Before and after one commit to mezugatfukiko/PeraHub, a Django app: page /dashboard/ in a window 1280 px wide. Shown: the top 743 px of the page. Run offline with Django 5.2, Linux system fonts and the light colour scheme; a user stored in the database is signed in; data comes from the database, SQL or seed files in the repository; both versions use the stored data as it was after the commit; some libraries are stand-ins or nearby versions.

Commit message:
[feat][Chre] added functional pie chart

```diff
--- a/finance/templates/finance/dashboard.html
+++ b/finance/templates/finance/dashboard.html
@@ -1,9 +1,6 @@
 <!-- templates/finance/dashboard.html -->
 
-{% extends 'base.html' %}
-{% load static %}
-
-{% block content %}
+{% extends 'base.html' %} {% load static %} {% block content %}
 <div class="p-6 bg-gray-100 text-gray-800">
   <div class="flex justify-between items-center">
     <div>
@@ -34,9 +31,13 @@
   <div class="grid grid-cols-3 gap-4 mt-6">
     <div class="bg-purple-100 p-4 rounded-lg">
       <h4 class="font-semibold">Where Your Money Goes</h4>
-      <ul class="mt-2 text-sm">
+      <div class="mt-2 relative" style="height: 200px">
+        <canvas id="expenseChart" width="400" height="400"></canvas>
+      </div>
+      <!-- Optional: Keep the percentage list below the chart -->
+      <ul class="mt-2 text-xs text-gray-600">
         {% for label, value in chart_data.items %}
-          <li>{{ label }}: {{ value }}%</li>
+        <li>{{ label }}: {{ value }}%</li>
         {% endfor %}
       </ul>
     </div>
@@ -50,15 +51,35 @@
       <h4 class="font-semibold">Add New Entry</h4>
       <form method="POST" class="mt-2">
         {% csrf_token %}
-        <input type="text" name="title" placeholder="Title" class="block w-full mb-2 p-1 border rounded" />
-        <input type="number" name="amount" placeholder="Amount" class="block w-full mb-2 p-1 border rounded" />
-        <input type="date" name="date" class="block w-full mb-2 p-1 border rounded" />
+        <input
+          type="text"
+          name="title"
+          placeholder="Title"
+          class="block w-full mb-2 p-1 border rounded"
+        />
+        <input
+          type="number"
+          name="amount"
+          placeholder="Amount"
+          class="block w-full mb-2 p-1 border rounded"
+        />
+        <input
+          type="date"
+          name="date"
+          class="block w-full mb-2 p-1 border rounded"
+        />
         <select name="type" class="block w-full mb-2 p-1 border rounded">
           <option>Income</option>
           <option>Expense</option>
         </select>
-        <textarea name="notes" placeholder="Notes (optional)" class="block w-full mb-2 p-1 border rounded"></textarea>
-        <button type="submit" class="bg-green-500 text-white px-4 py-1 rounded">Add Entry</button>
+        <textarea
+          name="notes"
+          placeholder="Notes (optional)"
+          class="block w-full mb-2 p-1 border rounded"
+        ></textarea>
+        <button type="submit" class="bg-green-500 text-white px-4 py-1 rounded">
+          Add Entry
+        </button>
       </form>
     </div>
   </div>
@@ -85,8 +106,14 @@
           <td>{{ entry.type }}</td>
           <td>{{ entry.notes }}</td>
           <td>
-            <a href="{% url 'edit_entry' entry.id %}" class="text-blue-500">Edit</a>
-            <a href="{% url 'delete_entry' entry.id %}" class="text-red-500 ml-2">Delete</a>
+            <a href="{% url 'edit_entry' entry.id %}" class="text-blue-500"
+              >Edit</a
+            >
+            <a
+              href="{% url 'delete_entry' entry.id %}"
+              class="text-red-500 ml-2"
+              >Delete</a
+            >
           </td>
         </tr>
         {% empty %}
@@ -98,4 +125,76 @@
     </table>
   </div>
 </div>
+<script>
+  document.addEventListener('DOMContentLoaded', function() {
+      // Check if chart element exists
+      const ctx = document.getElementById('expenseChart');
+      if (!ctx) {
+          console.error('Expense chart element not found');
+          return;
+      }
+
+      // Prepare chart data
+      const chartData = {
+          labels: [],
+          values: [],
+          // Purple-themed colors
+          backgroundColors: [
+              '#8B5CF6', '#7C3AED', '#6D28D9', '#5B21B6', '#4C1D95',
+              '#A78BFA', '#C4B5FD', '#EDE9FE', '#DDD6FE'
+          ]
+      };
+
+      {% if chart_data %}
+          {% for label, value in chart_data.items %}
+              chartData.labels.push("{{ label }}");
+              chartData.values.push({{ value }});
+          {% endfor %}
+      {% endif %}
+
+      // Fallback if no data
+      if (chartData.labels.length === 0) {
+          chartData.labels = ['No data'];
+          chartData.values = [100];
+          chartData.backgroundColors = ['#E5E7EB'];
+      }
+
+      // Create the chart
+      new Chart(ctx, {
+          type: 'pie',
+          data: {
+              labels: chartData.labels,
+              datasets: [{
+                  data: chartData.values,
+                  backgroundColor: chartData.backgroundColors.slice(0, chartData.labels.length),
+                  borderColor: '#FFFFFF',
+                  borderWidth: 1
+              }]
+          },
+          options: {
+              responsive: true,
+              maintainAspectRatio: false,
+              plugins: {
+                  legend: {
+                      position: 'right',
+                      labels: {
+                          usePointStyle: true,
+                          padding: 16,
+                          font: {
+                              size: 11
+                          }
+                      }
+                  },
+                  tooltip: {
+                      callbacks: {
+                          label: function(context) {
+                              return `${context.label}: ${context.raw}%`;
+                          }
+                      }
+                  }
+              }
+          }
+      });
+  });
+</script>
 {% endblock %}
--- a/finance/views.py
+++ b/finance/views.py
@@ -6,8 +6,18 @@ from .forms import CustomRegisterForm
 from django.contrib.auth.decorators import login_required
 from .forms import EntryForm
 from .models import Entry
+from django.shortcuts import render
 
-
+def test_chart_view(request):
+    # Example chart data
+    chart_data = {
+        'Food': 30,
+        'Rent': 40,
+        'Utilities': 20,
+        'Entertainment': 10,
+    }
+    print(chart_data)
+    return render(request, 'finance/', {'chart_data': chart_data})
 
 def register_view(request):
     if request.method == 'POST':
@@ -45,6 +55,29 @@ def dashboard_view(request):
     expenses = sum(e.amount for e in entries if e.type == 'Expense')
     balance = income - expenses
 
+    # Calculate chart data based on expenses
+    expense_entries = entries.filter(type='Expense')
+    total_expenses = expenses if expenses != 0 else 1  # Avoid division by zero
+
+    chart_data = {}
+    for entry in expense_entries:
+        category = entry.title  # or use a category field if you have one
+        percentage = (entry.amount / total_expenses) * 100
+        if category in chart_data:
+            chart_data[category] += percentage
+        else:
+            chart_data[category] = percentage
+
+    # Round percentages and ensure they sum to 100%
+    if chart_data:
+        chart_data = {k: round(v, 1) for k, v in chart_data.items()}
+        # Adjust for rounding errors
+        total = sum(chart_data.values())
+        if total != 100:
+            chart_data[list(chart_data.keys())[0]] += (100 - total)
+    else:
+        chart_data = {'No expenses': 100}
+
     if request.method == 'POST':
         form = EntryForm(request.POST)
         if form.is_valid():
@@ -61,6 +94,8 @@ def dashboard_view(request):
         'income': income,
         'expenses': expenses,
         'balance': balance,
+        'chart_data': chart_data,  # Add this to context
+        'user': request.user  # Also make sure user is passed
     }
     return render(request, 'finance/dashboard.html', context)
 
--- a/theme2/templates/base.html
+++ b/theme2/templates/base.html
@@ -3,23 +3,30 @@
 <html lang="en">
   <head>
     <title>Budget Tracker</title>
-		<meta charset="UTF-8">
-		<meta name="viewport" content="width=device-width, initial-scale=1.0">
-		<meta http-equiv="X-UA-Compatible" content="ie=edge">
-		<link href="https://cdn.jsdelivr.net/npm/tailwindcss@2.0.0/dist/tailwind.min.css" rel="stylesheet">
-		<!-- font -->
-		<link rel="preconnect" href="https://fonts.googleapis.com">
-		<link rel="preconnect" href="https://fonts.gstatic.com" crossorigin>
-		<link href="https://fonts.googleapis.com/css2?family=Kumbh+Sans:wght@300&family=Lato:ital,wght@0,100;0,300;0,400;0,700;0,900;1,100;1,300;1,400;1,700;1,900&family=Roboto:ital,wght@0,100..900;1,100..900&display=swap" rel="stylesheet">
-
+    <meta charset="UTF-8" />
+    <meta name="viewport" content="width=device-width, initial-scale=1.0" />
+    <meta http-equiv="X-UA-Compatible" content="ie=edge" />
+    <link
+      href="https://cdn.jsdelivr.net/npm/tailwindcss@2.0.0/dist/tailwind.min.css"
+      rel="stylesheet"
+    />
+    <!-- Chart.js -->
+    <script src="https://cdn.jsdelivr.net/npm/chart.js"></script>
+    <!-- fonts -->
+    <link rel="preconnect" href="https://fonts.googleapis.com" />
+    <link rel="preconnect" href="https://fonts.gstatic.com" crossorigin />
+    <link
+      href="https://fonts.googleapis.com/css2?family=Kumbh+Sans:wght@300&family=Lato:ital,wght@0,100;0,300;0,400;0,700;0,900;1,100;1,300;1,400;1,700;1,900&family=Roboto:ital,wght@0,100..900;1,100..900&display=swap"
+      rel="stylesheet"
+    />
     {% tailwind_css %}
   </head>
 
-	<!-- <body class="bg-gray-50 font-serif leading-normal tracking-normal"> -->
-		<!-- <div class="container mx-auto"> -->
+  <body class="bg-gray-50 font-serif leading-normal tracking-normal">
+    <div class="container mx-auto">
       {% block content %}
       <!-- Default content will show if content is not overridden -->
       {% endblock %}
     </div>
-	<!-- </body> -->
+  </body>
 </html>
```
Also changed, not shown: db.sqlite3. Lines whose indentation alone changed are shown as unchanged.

════

Exercise requirements:
In how many lines of the data does the string "labels" appear? Give only the number.

Task result:
7